Data =>
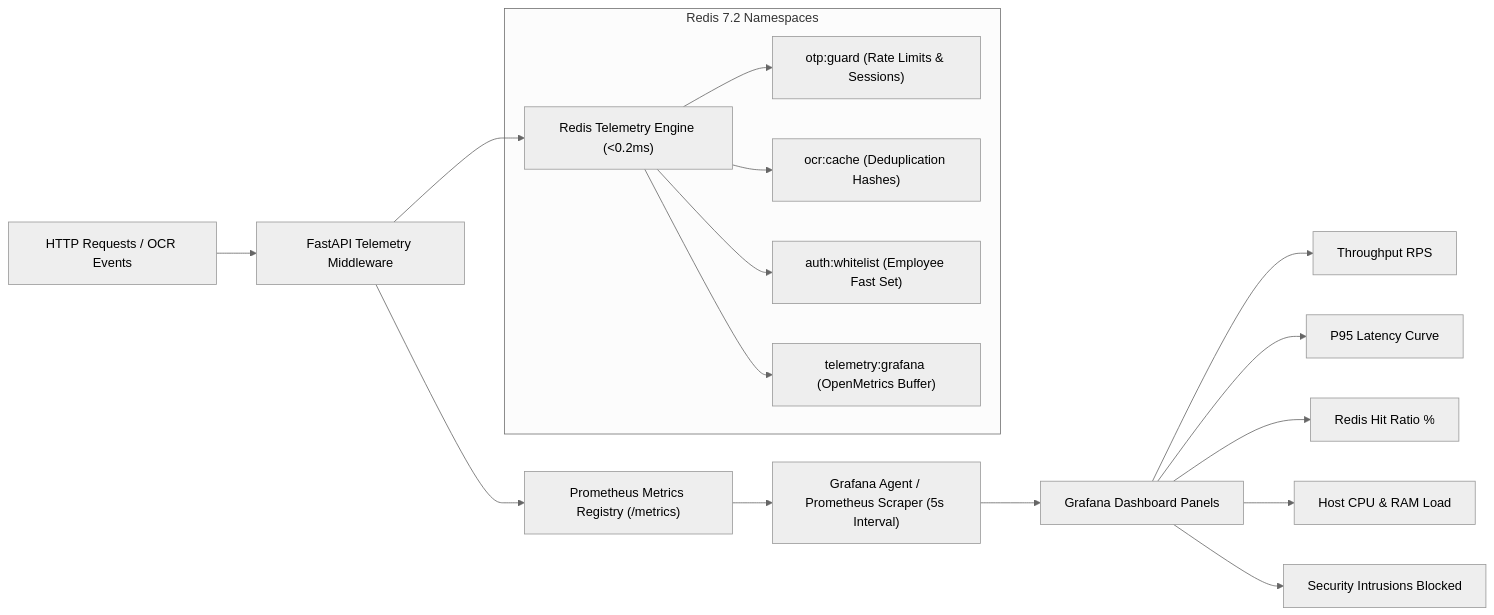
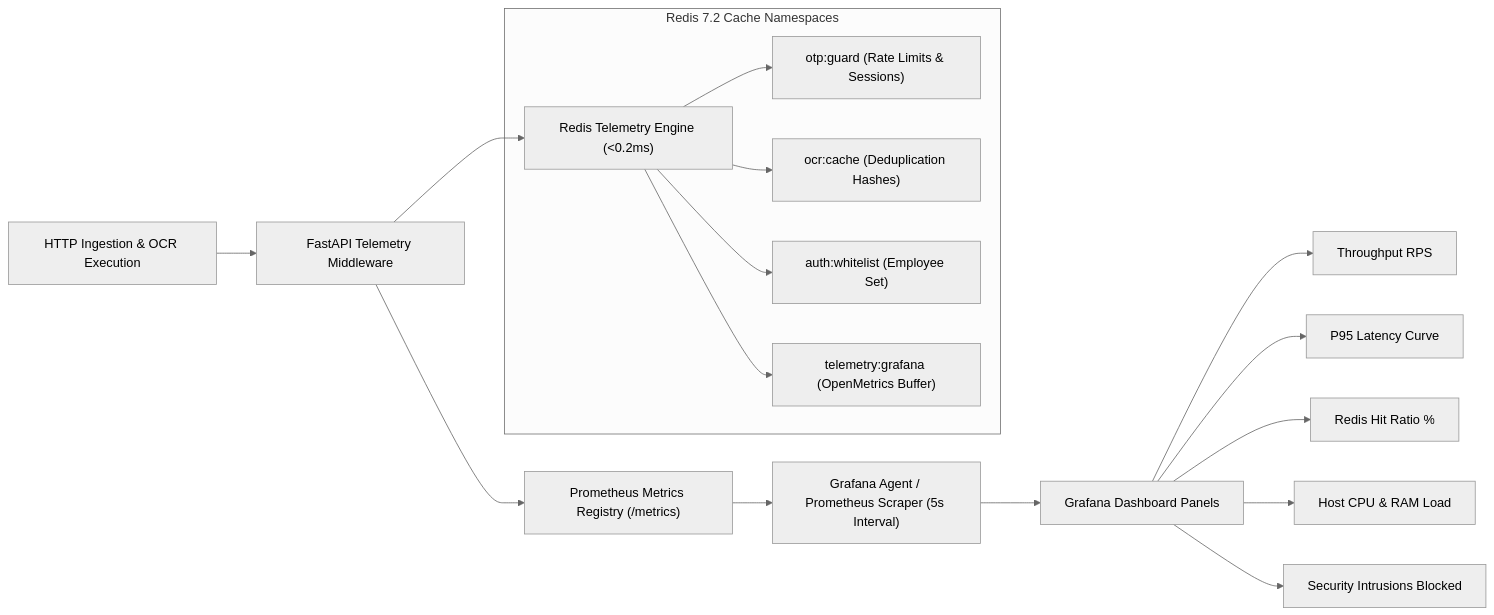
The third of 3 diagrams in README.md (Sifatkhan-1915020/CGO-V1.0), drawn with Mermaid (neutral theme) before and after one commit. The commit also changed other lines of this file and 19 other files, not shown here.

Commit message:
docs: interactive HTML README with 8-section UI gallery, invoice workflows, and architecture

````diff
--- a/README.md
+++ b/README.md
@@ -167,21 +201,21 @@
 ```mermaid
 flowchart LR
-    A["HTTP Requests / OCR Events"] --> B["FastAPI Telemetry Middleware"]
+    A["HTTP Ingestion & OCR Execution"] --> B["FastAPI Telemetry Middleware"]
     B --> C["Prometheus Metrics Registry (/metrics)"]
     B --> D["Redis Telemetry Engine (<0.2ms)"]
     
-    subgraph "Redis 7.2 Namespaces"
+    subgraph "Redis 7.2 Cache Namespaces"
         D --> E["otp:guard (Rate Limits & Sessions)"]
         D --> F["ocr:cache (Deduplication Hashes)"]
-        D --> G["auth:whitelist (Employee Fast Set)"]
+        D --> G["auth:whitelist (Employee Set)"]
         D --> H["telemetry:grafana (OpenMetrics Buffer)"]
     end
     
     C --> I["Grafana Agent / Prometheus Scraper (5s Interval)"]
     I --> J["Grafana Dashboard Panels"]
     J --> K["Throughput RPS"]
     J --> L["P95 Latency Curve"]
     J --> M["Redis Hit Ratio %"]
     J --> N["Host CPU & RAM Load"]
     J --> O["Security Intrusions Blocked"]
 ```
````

---

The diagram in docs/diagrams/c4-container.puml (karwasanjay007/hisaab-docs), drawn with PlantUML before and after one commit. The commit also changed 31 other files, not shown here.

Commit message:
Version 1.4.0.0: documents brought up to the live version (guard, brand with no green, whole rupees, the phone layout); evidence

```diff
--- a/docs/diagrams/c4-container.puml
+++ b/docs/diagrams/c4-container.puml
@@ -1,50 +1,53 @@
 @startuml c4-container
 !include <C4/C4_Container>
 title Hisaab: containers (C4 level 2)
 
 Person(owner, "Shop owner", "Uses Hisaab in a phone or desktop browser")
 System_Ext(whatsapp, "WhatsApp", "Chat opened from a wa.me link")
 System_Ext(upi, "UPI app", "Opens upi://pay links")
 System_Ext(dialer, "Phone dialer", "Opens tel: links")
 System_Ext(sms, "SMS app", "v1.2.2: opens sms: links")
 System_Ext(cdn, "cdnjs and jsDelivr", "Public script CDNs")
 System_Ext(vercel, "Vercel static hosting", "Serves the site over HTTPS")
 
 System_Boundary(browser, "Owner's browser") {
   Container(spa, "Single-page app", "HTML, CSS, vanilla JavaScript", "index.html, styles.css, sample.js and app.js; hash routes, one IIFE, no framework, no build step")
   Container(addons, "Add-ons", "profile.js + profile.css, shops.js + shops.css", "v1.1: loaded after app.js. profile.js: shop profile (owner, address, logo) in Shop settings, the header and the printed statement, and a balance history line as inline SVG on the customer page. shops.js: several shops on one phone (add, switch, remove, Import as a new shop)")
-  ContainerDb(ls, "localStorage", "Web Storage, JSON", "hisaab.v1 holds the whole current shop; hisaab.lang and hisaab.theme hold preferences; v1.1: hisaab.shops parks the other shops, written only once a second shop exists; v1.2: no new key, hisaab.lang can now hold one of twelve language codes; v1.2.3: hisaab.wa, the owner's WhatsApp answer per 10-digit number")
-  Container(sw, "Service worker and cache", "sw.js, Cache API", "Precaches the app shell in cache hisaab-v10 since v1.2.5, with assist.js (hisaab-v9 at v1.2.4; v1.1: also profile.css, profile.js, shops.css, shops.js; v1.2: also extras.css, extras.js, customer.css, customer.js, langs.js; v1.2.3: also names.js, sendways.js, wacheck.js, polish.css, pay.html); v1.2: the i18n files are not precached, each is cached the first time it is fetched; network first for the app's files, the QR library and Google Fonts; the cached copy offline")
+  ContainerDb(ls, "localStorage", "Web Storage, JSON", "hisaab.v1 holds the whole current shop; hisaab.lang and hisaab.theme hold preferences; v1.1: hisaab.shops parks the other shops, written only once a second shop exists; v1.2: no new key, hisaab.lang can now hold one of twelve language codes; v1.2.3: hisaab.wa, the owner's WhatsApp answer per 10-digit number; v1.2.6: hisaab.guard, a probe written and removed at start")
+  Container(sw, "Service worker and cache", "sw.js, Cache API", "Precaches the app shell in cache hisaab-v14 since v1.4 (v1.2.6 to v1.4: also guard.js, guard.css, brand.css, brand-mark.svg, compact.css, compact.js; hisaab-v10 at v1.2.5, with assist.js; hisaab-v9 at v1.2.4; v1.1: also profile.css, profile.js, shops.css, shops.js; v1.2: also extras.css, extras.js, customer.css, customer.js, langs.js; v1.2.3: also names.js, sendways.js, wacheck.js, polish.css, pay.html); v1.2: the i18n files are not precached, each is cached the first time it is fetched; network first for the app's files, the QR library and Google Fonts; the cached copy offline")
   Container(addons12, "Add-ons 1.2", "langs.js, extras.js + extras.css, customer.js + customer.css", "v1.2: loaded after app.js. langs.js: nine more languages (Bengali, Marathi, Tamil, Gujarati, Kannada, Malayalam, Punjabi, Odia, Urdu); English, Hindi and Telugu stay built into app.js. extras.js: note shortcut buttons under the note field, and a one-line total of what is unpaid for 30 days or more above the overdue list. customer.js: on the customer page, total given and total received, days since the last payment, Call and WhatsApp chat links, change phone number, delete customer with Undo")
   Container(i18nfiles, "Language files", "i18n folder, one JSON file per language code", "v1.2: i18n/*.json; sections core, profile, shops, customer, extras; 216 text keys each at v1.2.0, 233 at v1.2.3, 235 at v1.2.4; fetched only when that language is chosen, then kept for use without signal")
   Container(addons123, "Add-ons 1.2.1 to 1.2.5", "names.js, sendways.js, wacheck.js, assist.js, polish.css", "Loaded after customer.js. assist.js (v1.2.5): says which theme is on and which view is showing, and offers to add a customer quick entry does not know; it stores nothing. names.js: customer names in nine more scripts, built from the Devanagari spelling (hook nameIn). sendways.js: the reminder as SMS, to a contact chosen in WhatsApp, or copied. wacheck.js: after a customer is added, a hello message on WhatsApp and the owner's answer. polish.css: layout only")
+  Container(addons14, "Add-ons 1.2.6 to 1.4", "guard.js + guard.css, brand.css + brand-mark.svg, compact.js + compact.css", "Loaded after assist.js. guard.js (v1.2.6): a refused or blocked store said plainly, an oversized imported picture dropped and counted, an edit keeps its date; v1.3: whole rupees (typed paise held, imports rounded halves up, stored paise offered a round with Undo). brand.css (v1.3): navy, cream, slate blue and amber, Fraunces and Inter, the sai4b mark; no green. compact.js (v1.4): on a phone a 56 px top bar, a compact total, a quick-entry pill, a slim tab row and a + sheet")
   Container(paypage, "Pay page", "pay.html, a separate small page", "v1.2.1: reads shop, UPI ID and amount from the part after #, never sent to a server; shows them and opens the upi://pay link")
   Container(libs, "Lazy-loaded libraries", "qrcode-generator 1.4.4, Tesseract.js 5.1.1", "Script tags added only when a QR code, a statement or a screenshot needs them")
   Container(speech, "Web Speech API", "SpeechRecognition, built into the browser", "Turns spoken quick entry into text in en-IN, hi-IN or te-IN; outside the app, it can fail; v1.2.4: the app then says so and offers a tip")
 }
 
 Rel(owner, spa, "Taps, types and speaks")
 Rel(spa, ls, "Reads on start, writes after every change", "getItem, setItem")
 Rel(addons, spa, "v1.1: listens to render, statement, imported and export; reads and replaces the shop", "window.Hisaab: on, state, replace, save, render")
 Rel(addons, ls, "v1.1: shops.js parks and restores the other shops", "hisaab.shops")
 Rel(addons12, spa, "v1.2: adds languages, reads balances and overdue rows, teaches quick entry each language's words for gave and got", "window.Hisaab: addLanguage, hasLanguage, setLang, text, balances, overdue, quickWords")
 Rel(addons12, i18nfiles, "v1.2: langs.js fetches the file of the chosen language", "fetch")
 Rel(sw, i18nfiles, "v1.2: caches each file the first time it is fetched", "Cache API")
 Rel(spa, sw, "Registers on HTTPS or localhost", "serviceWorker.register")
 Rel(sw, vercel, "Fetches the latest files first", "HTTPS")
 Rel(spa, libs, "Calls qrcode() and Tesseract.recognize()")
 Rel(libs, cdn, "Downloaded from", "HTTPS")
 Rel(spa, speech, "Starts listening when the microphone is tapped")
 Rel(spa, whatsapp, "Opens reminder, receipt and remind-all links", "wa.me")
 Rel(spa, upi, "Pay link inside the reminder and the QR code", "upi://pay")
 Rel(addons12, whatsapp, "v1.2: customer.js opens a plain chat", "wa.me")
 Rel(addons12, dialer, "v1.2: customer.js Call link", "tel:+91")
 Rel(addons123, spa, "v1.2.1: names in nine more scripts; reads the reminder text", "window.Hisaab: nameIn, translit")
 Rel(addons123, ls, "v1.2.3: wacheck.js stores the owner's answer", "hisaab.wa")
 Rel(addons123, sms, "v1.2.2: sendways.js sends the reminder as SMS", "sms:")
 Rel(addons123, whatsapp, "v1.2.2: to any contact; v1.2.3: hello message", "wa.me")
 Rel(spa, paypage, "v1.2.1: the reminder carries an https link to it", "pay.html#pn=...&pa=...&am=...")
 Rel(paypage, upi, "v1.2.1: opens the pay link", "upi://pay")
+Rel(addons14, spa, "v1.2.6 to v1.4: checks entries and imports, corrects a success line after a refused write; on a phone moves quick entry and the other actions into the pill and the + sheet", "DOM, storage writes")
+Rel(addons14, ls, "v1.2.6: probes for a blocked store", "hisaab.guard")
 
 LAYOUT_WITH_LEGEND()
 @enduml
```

Work task => Copy every single line of the material above that holds "when".

Output below =>
   Container(i18nfiles, "Language files", "i18n folder, one JSON file per language code", "v1.2: i18n/*.json; sections core, profile, shops, customer, extras; 216 text keys each at v1.2.0, 233 at v1.2.3, 235 at v1.2.4; fetched only when that language is chosen, then kept for use without signal")
   Container(libs, "Lazy-loaded libraries", "qrcode-generator 1.4.4, Tesseract.js 5.1.1", "Script tags added only when a QR code, a statement or a screenshot needs them")
 Rel(spa, speech, "Starts listening when the microphone is tapped")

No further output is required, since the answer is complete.